A diagnosis of degenerative myelopathy (DM) can be devastating to a pet parent. I can say that as a pet parent who has lived through it. To find out that your dog has a progressive neurological condition that will eventually lead to paralysis, may leave you feeling raw, lost, angry…. And it’s often hard to grasp the disease progression because your dog is usually doing very well when symptoms are first noticed. If you have gone through this experience, you may have experienced an onslaught of questions running through your mind. Is it going to hurt, how long does my dog have, can I do anything to slow it down….? And the list goes on. Continue reading “Daily “Physiotherapy” Increases Life Span of Dogs with Degenerative Myelopathy”
Please welcome Lola to the Upward Dog Pack! This 16yo cutie has had some difficulty with coordination and weakness in her hind end as a result of a condition called spondylosis in her thoracic spine (mid spine where ribs attach). What is spondylosis? One might call it “age related changes” in your dog’s spine caused by everyday wear and tear and/or past trauma. Below is a little information on what the condition is, how it might look and what to do. Please note that this is general information and that it’s still important to seek out medical assistance. Continue reading “Canine Back Pain & “Spondylosis””
This is a question I get a lot form pet parents/owners.
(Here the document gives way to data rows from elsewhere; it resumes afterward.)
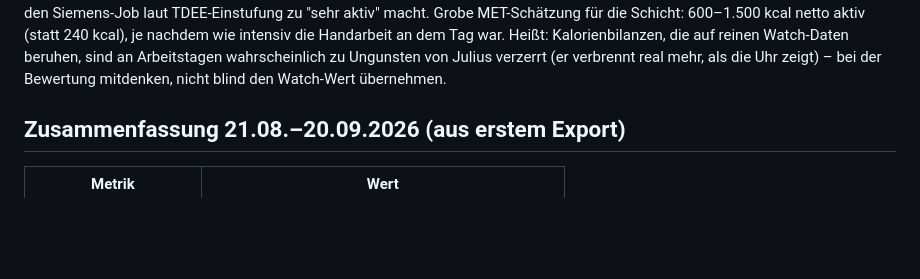
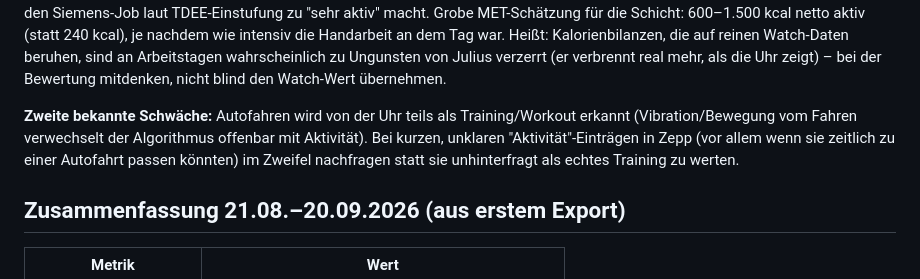
Before and after one commit to juliusuhlmann0-collab/maermeister_, a Markdown page: vault/gesundheit.md, the part around the change. Drawn GitHub-style; blank space fills up the shorter version.

Commit message:
Zweite Watch-Schwäche dokumentieren: Autofahren wird teils als Training erkannt
Co-Authored-By: Claude Sonnet 5 <noreply@anthropic.com>
Claude-Session: https://claude.ai/code/session_018ZHM1A97LDXRr92sbWNS1f

```diff
--- a/vault/gesundheit.md
+++ b/vault/gesundheit.md
@@ -21,6 +21,11 @@ Grobe MET-Schätzung für die Schicht: 600–1.500 kcal netto aktiv (statt 240 k
 intensiv die Handarbeit an dem Tag war. Heißt: Kalorienbilanzen, die auf reinen Watch-Daten
 beruhen, sind an Arbeitstagen wahrscheinlich zu Ungunsten von Julius verzerrt (er verbrennt real
 mehr, als die Uhr zeigt) – bei der Bewertung mitdenken, nicht blind den Watch-Wert übernehmen.
+
+**Zweite bekannte Schwäche:** Autofahren wird von der Uhr teils als Training/Workout erkannt
+(Vibration/Bewegung vom Fahren verwechselt der Algorithmus offenbar mit Aktivität). Bei kurzen,
+unklaren "Aktivität"-Einträgen in Zepp (vor allem wenn sie zeitlich zu einer Autofahrt passen
+könnten) im Zweifel nachfragen statt sie unhinterfragt als echtes Training zu werten.
 
 ## Zusammenfassung 21.08.–20.09.2026 (aus erstem Export)
 
```
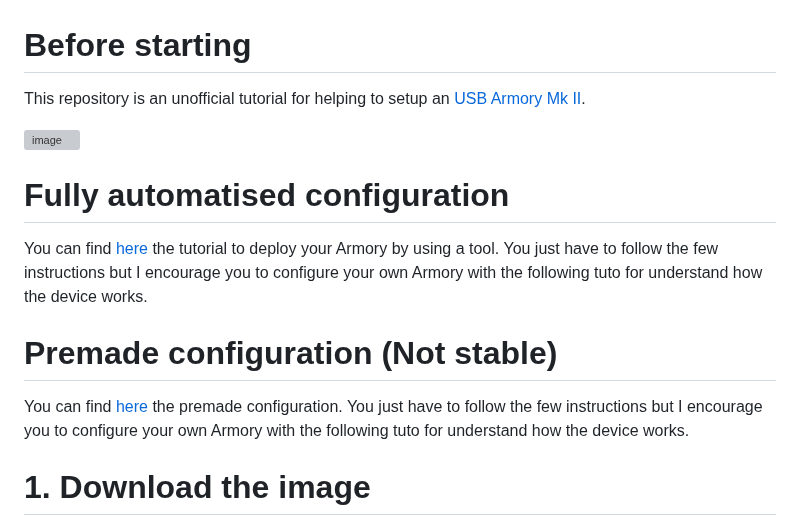
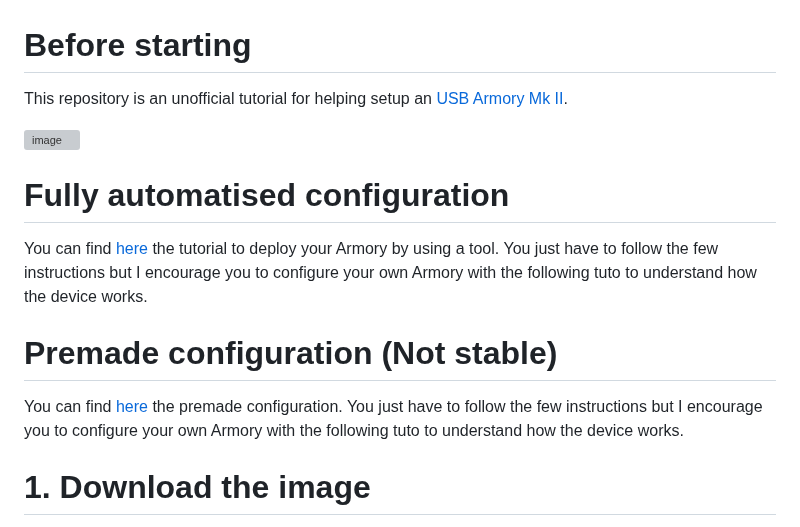
Before and after one commit to P4ti3nn3/USB-Armory-Setup, a Markdown page: README.md, the part around the change. GitHub-like rendering; grey boxes are pictures that could not be loaded.

```diff
--- a/README.md
+++ b/README.md
@@ -1,13 +1,13 @@
 # Before starting
-This repository is an unofficial tutorial for helping to setup an [USB Armory Mk II](https://github.com/usbarmory/usbarmory/wiki/Mk-II-Introduction).
+This repository is an unofficial tutorial for helping setup an [USB Armory Mk II](https://github.com/usbarmory/usbarmory/wiki/Mk-II-Introduction).
 
 ![image](https://user-images.githubusercontent.com/115619908/207642407-f5ec6bdf-2e18-43d2-87e6-19d4cea08ea1.png)
 
 # Fully automatised configuration
-You can find [here](https://github.com/P4ti3nn3/USB-Armory-Setup/tree/main/Auto-conf) the tutorial to deploy your Armory by using a tool. You just have to follow the few instructions but I encourage you to configure your own Armory with the following tuto for understand how the device works.
+You can find [here](https://github.com/P4ti3nn3/USB-Armory-Setup/tree/main/Auto-conf) the tutorial to deploy your Armory by using a tool. You just have to follow the few instructions but I encourage you to configure your own Armory with the following tuto to understand how the device works.
 
 # Premade configuration (Not stable)
-You can find [here](https://github.com/P4ti3nn3/USB-Armory-Setup/tree/main/Premade-Armory) the premade configuration. You just have to follow the few instructions but I encourage you to configure your own Armory with the following tuto for understand how the device works.
+You can find [here](https://github.com/P4ti3nn3/USB-Armory-Setup/tree/main/Premade-Armory) the premade configuration. You just have to follow the few instructions but I encourage you to configure your own Armory with the following tuto to understand how the device works.
 
 # 1. Download the image
 Debian base image [here](https://github.com/usbarmory/usbarmory/wiki/Available-images).
```
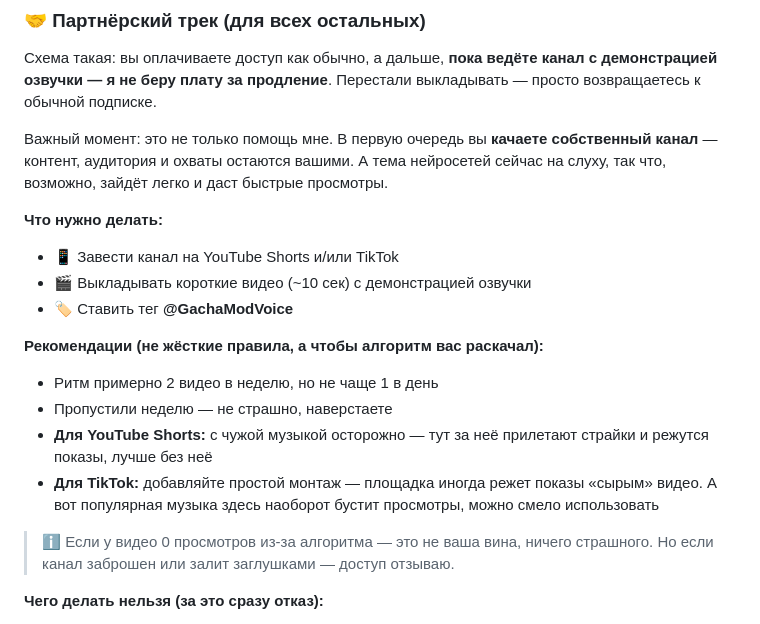
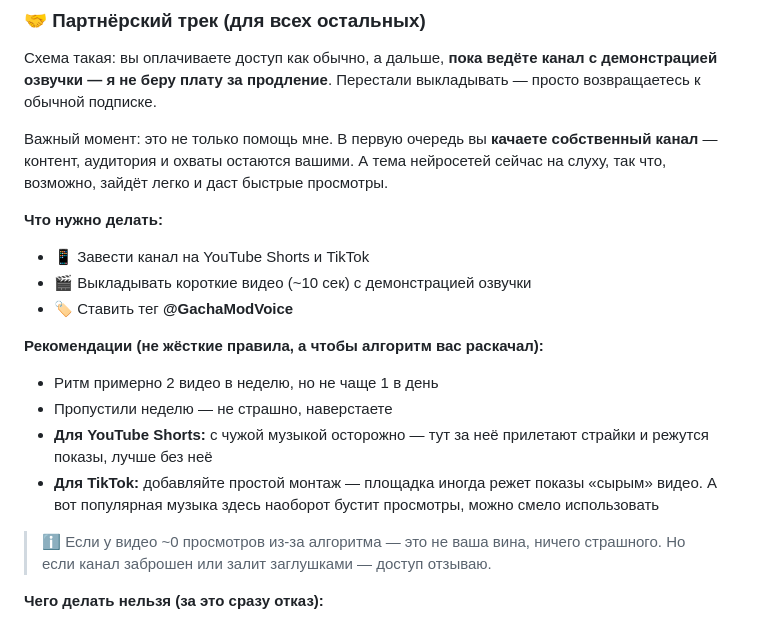
Before and after one commit to Kramar1337/GachaModVoice, a Markdown page: README.md, the part around the change. Drawn GitHub-style; folded sections open.

```diff
--- a/README.md
+++ b/README.md
@@ -238,7 +238,7 @@ Gacha Mod Voice - проект по созданию нейросетевой р
 
 **Что нужно делать:**
 
-- 📱 Завести канал на YouTube Shorts и/или TikTok
+- 📱 Завести канал на YouTube Shorts и TikTok
 - 🎬 Выкладывать короткие видео (~10 сек) с демонстрацией озвучки
 - 🏷️ Ставить тег **@GachaModVoice**
 
@@ -249,7 +249,7 @@ Gacha Mod Voice - проект по созданию нейросетевой р
 - **Для YouTube Shorts:** с чужой музыкой осторожно — тут за неё прилетают страйки и режутся показы, лучше без неё
 - **Для TikTok:** добавляйте простой монтаж — площадка иногда режет показы «сырым» видео. А вот популярная музыка здесь наоборот бустит просмотры, можно смело использовать
 
-> ℹ️ Если у видео 0 просмотров из-за алгоритма — это не ваша вина, ничего страшного. Но если канал заброшен или залит заглушками — доступ отзываю.
+> ℹ️ Если у видео ~0 просмотров из-за алгоритма — это не ваша вина, ничего страшного. Но если канал заброшен или залит заглушками — доступ отзываю.
 
 **Чего делать нельзя (за это сразу отказ):**
 
```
There is no easy answer and it is a controversial subject. It depends on the size, age, breed, health, activity level, function, finances, and degree of tear, just to name a few factors. In many, but not all cases, surgery is often encouraged.
If your dog has been diagnosed with a cranial cruciate ligament (CCL) tear, regardless of whether or not you surgically or conservatively help your dog — *EARLY INTERVENTION IS KEY FOR RECOVERY! A partially torn CCL is painful and the pain causes disuse. Disuse can lead to further changes in joint health, muscle atrophy (weakness) and nobody wants their dog to be in pain. In addition, research shows your dog is at a higher risk (about 50%) to injure the other knee. Talk with your vet, Orthopedic surgeon, and canine rehab therapist; and make some decisions on how you are going to help your dog and do it as soon as you can. While some dogs can definitely be managed conservatively, and surgery is not appropriate for every CCL tear, I do need to say the unthinkable, if you choose to manage conservatively, there is still a RISK that down the road YOUR DOG MAY FULLY BLOW THEIR CCL and still REQUIRE SURGERY. Continue reading “Can CCL tears be managed conservatively…. it depends!”
Just like us, as your four legged friend ages, they may have aches, pangs, and balance issues that affect their mobility. It’s important to help maintain their mobility as they are susceptible to the philosophy of “use-it; or lose-it”. We know from our own experience that if we decrease out activity, we get stiff and and once easy movements becomes difficult, heavier, and that sometimes we feel weaker and have pain/discomfort with once easy movements. The bottom-line is movement is medicine, regardless of how many legs you have. Proper exercise and nutrition help to prevent mobility loss, AND there are ways simple changes you can make to the home environment that encourage mobility thereby helping your senior dog maintain his/her quality of life.Continue reading “Tips for the enhancing the home environment for senior dogs”